At the end of the tax year, if you are single and unmarried, you may be eligible to file your tax return using the Head of Household status. You have to be responsible for maintaining a residence for a child, parent or other eligible relative, and you have to be a citizen or resident of the United States in order to qualify. By filing Head of Household, you’ll generally receive a lower rate of taxation and a larger standard deduction than filing Single.
Married taxpayers who spent the final six months of the tax year separated from their spouse in a completely different household, may be considered unmarried, and therefore can qualify for Head of Household. If this situation exists, it’s preferable to file this way instead of Married, filing separately, which has a higher tax rate and less of a standard deduction.
There are two main requirements you must meet in order to file using the status Head of Household:
- You are unmarried or considered to be unmarried, as you’ve lived separately from your spouse for six months.
- You handled over 50% of the household expenses throughout the year, for yourself and another qualifying dependent.
All qualifying dependents are required to live in the same house as you for more than six months of the year.

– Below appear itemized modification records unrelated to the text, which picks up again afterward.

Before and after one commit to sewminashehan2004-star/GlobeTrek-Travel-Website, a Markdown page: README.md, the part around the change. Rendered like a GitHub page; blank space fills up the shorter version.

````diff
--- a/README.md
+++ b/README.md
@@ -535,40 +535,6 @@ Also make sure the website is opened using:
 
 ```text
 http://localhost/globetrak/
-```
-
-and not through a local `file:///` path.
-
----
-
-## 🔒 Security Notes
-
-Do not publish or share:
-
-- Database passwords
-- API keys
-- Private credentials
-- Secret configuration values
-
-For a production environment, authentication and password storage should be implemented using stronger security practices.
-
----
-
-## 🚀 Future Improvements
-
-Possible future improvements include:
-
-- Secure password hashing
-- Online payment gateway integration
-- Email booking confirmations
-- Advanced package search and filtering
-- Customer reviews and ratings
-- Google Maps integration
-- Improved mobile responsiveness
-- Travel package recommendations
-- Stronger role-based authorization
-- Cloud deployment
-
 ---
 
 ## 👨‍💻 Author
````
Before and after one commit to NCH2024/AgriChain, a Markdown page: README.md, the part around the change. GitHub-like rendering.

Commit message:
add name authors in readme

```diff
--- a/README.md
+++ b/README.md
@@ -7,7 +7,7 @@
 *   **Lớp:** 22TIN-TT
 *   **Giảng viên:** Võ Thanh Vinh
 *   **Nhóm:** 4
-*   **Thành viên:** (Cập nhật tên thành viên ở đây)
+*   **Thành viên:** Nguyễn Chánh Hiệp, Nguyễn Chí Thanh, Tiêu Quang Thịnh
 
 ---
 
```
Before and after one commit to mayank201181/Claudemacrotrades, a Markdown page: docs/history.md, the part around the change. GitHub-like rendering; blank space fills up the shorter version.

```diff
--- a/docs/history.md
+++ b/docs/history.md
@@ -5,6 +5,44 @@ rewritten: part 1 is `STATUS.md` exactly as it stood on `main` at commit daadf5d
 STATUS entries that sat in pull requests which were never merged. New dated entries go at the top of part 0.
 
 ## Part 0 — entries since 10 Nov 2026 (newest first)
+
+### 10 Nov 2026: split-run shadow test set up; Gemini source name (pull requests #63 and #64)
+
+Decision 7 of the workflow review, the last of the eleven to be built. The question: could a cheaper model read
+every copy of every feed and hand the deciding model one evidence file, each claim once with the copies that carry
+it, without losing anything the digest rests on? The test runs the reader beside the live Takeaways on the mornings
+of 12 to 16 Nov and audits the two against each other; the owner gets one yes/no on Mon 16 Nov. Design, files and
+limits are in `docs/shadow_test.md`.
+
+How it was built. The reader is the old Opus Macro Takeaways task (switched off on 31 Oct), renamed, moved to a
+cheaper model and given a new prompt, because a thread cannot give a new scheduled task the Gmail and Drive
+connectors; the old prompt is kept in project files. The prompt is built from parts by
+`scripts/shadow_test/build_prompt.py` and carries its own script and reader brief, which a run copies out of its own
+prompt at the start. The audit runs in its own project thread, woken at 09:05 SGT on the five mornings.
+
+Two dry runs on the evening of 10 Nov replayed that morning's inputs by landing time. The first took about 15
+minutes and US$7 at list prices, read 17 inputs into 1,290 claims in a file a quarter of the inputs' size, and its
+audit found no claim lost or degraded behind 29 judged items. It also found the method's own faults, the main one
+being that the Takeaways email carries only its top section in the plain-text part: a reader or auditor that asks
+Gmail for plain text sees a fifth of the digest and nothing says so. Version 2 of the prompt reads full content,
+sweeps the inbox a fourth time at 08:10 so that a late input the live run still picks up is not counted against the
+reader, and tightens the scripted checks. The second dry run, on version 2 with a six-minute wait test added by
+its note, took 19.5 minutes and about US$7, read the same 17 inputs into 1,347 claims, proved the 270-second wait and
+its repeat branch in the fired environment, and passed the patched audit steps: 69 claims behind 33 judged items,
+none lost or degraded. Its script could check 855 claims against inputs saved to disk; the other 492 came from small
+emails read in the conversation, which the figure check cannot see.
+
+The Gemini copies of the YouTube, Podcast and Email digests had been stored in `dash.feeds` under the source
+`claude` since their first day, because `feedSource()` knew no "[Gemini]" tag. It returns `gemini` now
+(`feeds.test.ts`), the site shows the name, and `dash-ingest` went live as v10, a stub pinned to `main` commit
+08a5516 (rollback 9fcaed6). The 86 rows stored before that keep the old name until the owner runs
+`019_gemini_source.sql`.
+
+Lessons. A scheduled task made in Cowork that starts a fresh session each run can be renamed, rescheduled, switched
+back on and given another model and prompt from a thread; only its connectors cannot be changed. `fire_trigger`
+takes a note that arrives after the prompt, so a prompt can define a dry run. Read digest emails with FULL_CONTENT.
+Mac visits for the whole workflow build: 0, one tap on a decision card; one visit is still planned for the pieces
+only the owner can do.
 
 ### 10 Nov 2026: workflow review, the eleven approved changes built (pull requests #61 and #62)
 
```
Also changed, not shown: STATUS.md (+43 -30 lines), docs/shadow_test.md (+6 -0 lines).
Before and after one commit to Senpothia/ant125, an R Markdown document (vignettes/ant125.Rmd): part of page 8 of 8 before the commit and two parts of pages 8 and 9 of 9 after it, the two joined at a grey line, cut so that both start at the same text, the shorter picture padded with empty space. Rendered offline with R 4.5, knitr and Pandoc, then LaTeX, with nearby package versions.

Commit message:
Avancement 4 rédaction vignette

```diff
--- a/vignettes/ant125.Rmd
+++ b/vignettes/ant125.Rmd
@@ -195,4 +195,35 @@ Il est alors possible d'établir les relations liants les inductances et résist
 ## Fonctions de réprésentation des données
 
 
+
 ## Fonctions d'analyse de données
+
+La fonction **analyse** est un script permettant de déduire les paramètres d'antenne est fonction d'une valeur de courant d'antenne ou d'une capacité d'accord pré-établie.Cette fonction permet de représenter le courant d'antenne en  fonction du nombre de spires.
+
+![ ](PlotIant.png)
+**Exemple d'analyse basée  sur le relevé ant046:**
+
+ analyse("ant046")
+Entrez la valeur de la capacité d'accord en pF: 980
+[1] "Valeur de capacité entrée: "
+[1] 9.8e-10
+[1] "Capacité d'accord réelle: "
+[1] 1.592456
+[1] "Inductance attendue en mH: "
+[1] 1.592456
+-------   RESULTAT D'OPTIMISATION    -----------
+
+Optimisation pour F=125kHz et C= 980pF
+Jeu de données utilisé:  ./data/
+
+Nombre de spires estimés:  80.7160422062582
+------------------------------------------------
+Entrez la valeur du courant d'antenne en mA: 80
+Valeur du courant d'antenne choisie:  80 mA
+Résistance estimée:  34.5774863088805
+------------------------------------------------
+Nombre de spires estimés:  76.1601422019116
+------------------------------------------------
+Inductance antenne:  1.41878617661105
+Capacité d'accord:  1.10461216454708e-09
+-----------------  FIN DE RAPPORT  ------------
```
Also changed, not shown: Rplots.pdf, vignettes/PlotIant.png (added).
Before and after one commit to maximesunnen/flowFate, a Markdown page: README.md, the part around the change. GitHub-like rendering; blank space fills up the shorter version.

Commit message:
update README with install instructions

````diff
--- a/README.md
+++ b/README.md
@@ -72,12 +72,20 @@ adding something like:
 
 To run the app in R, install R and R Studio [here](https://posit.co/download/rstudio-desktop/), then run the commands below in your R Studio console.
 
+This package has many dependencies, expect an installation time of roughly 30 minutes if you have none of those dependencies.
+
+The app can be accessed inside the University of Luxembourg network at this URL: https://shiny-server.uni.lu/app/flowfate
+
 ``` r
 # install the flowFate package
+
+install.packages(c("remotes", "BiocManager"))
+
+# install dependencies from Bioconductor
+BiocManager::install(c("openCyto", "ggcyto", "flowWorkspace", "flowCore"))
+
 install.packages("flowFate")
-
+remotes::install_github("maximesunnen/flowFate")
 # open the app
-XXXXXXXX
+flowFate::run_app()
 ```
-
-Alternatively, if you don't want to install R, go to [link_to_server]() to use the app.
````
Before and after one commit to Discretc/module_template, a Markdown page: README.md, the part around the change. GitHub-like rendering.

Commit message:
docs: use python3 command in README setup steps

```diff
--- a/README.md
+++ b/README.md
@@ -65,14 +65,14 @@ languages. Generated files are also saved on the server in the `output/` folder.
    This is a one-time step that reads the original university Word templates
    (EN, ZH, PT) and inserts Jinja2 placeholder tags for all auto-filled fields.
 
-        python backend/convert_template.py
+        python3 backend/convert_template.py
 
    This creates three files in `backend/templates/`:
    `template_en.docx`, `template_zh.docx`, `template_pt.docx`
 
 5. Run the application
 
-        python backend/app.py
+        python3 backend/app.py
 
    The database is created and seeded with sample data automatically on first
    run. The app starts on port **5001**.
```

The only exception to this rule is if you claim your parents, who aren’t required to live with you. There are also exclusions for temporary absences.